Money for those commercial payments will be taken out of the North Carolina Marine Resources Fund.

For several years, the Tar Heel state has provided a disproportionate amount of Red Drum sold commercially in the United States. In 2007, exactly 273,452 pounds of Red Drum were sold nation wide. Nearly 250,000 pounds came from North Carolina waters.

Approximately half of all (wild-caught) Speckled Trout sales are the result of catches by Tar Heel fishermen. The reason for the large discrepancy is due to several gulf coast states such as Texas, Alabama and Florida closing of the species commercial status.

"Other warm-weather states already have similar regulations regarding these two fish," said Brown. "Through research, those states decided the most profitable way to manage the Red Drum and the Speckled Trout was as recreational fish."

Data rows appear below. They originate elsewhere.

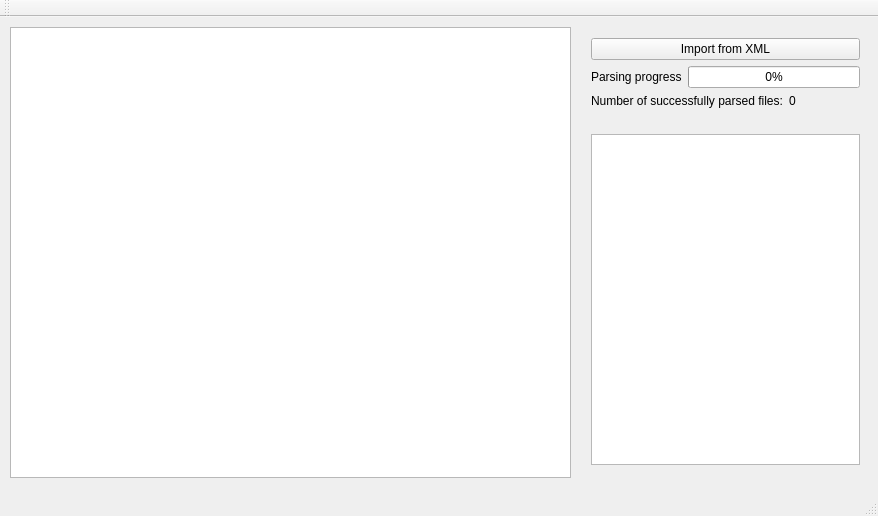
VladGuryev/xml_parser_table_vis, file mainwindow.ui: the form before one commit.
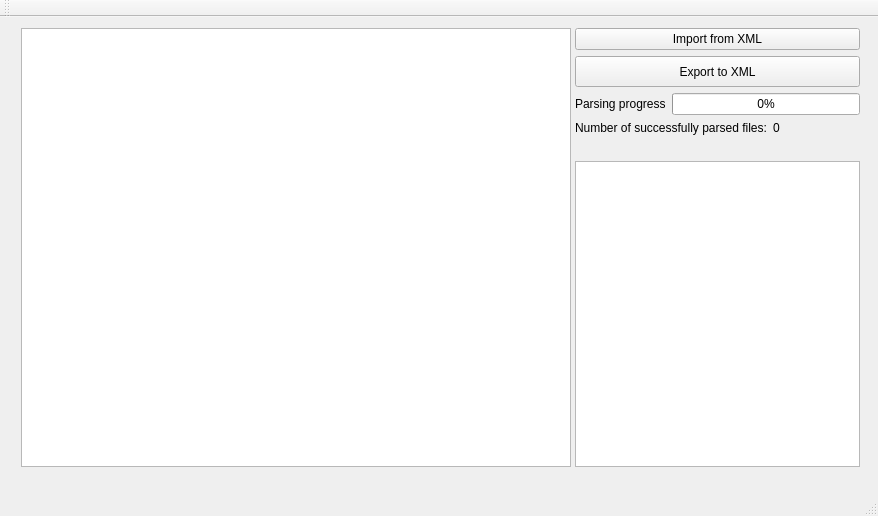
The form after the commit.

Commit message: Added preliminary attempt to export table data to XML file

Patch:
```diff
--- a/mainwindow.ui
+++ b/mainwindow.ui
@@ -29,12 +29,30 @@
    <widget class="QWidget" name="verticalLayoutWidget_3">
     <property name="geometry">
      <rect>
-      <x>580</x>
-      <y>10</y>
-      <width>291</width>
-      <height>449</height>
+      <x>10</x>
+      <y>0</y>
+      <width>861</width>
+      <height>461</height>
      </rect>
     </property>
+    <layout class="QHBoxLayout" name="horizontalLayout_3">
+     <item>
+      <widget class="QTableView" name="tableView">
+       <property name="sizePolicy">
+        <sizepolicy hsizetype="MinimumExpanding" vsizetype="Expanding">
+         <horstretch>0</horstretch>
+         <verstretch>0</verstretch>
+        </sizepolicy>
+       </property>
+       <property name="minimumSize">
+        <size>
+         <width>550</width>
+         <height>0</height>
+        </size>
+       </property>
+      </widget>
+     </item>
+     <item>
     <layout class="QVBoxLayout" name="verticalLayout_3">
      <item>
       <layout class="QVBoxLayout" name="verticalLayout_2">
@@ -51,6 +69,22 @@
            </property>
           </widget>
          </item>
+           <item>
+            <widget class="QPushButton" name="exportXmlBtn">
+             <property name="minimumSize">
+              <size>
+               <width>285</width>
+               <height>31</height>
+              </size>
+             </property>
+             <property name="styleSheet">
+              <string notr="true">font: 14pt &quot;MS Shell Dlg 2&quot;; </string>
+             </property>
+             <property name="text">
+              <string>Export to XML</string>
+             </property>
+            </widget>
+           </item>
          <item>
           <layout class="QHBoxLayout" name="horizontalLayout">
            <item>
@@ -117,16 +151,8 @@
       <widget class="QPlainTextEdit" name="errorField"/>
      </item>
     </layout>
-   </widget>
-   <widget class="QTableView" name="tableView">
-    <property name="geometry">
-     <rect>
-      <x>10</x>
-      <y>10</y>
-      <width>561</width>
-      <height>451</height>
-     </rect>
-    </property>
+     </item>
+    </layout>
    </widget>
   </widget>
   <widget class="QMenuBar" name="menuBar">
```
Left out of the diff: 2 changed lines with no effect on the pictures. Lines whose indentation alone changed are shown as unchanged. The commit also changes 13 other files.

The Coastal Conservation Association is one of several organizations supporting the bill. According to CCA statistics, Red Drum and Speckled Trout account for one percent of North Carolina's total commercial fishery.

Anglers in the News-Argus readership area can contact their local legislators to support or oppose the bill. Efton Sager can be reached at (919) 733-5755 or via email at Efton.Sager@ncleg.net. Van Braxton can be contacted by telephone at (919) 715-3017 or by email at Van.Braxton@ncleg.net. Larry Bell can be reached at (919) 733-5863 or by email at Larry.Bell@ncleg.net.